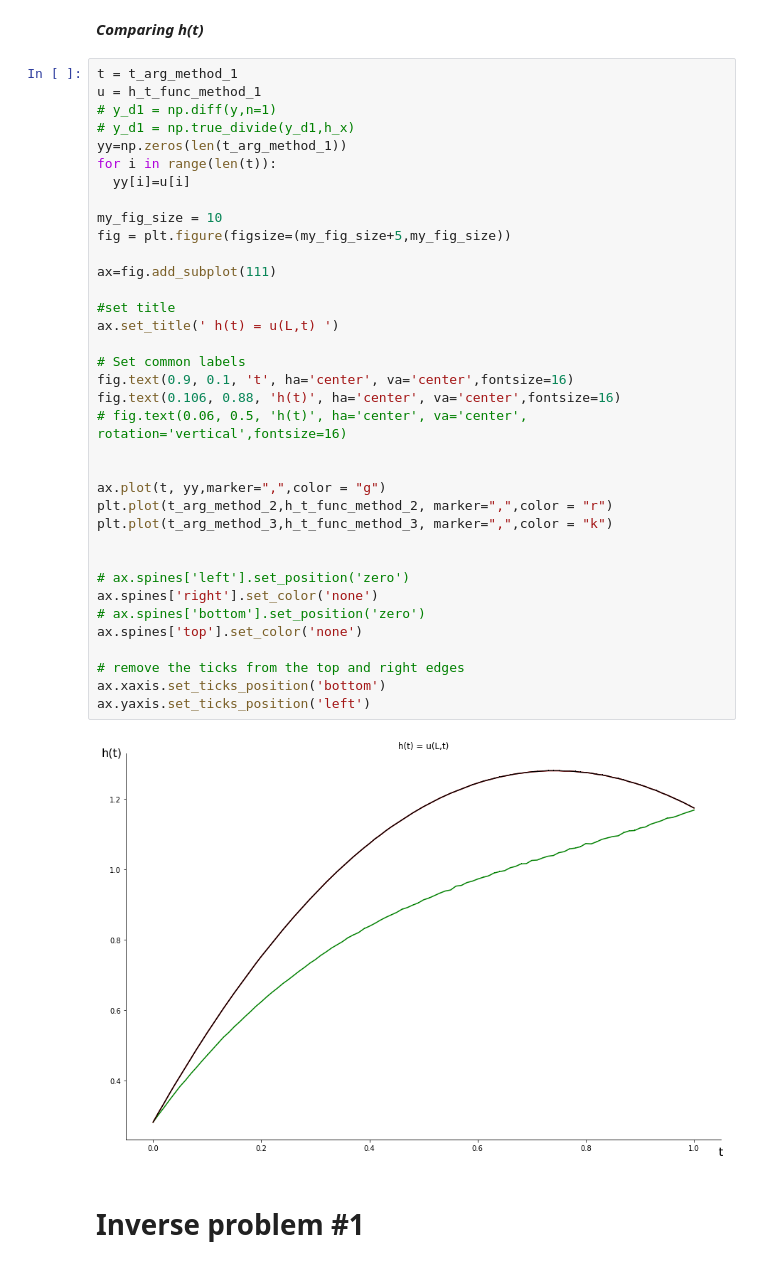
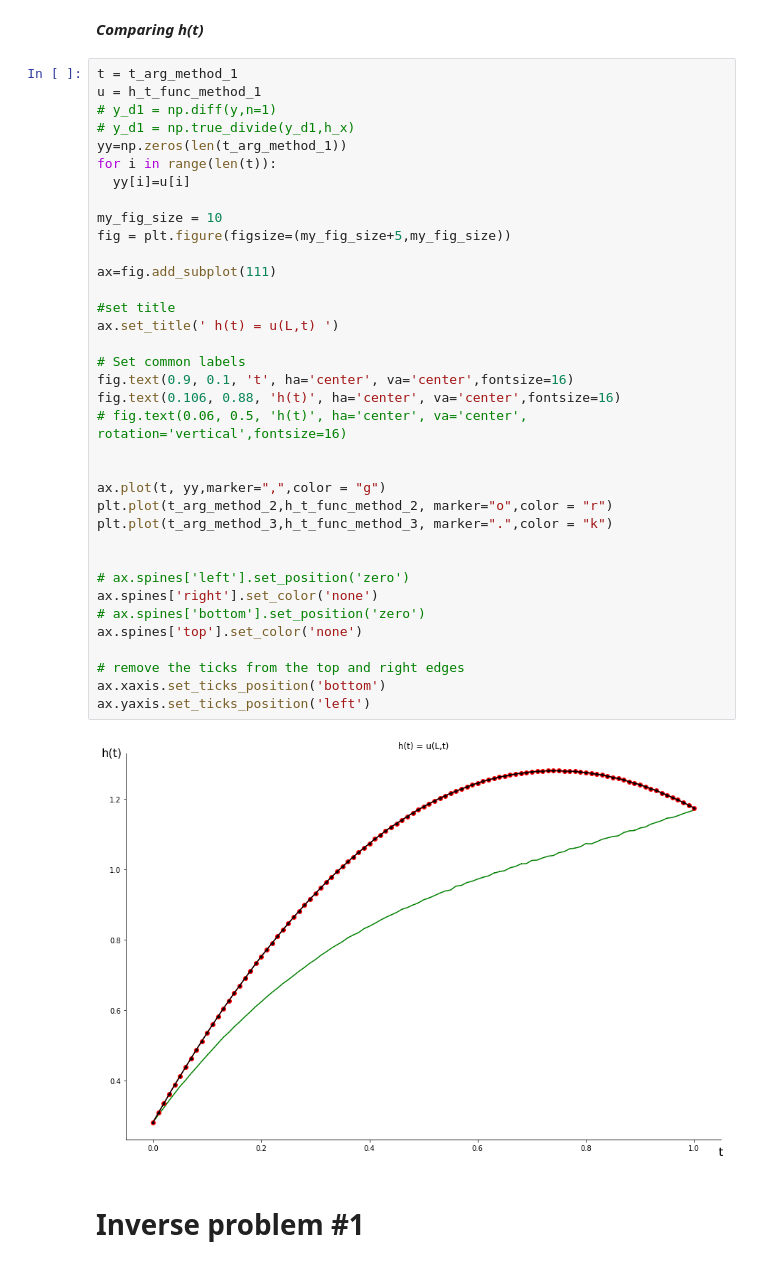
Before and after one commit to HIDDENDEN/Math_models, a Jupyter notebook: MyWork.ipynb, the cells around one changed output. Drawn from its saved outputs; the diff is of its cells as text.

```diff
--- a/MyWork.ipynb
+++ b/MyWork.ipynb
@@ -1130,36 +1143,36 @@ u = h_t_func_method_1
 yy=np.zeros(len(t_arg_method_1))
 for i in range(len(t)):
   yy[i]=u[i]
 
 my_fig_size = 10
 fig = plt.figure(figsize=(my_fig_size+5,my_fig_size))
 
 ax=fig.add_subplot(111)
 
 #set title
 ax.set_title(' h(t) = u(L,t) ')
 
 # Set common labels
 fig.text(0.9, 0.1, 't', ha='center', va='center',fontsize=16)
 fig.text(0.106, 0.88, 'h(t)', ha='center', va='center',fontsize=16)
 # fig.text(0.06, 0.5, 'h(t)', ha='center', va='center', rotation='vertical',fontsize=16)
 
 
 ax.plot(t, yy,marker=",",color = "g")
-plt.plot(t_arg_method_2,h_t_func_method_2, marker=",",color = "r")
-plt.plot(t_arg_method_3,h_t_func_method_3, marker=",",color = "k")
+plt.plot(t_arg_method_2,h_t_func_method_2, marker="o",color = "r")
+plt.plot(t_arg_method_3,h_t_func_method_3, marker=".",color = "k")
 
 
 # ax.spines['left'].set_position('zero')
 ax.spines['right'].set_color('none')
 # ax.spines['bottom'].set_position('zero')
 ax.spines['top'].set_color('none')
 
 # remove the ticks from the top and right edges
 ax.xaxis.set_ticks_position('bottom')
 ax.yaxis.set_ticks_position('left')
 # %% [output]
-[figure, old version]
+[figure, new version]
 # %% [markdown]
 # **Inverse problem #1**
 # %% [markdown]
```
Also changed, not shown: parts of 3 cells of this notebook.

◇ ◇ ◇ ◇ ◇ ◇ ◇

- **Task directions**: Could each line of the data be written out exactly, with no pictures included?

- **Task output**:
Before and after one commit to HIDDENDEN/Math_models, a Jupyter notebook: MyWork.ipynb, the cells around one changed output. Drawn from its saved outputs; the diff is of its cells as text.

```diff
--- a/MyWork.ipynb
+++ b/MyWork.ipynb
@@ -1130,36 +1143,36 @@ u = h_t_func_method_1
 yy=np.zeros(len(t_arg_method_1))
 for i in range(len(t)):
   yy[i]=u[i]
 
 my_fig_size = 10
 fig = plt.figure(figsize=(my_fig_size+5,my_fig_size))
 
 ax=fig.add_subplot(111)
 
 #set title
 ax.set_title(' h(t) = u(L,t) ')
 
 # Set common labels
 fig.text(0.9, 0.1, 't', ha='center', va='center',fontsize=16)
 fig.text(0.106, 0.88, 'h(t)', ha='center', va='center',fontsize=16)
 # fig.text(0.06, 0.5, 'h(t)', ha='center', va='center', rotation='vertical',fontsize=16)
 
 
 ax.plot(t, yy,marker=",",color = "g")
-plt.plot(t_arg_method_2,h_t_func_method_2, marker=",",color = "r")
-plt.plot(t_arg_method_3,h_t_func_method_3, marker=",",color = "k")
+plt.plot(t_arg_method_2,h_t_func_method_2, marker="o",color = "r")
+plt.plot(t_arg_method_3,h_t_func_method_3, marker=".",color = "k")
 
 
 # ax.spines['left'].set_position('zero')
 ax.spines['right'].set_color('none')
 # ax.spines['bottom'].set_position('zero')
 ax.spines['top'].set_color('none')
 
 # remove the ticks from the top and right edges
 ax.xaxis.set_ticks_position('bottom')
 ax.yaxis.set_ticks_position('left')
 # %% [output]
-[figure, old version]
+[figure, new version]
 # %% [markdown]
 # **Inverse problem #1**
 # %% [markdown]
```
Also changed, not shown: parts of 3 cells of this notebook.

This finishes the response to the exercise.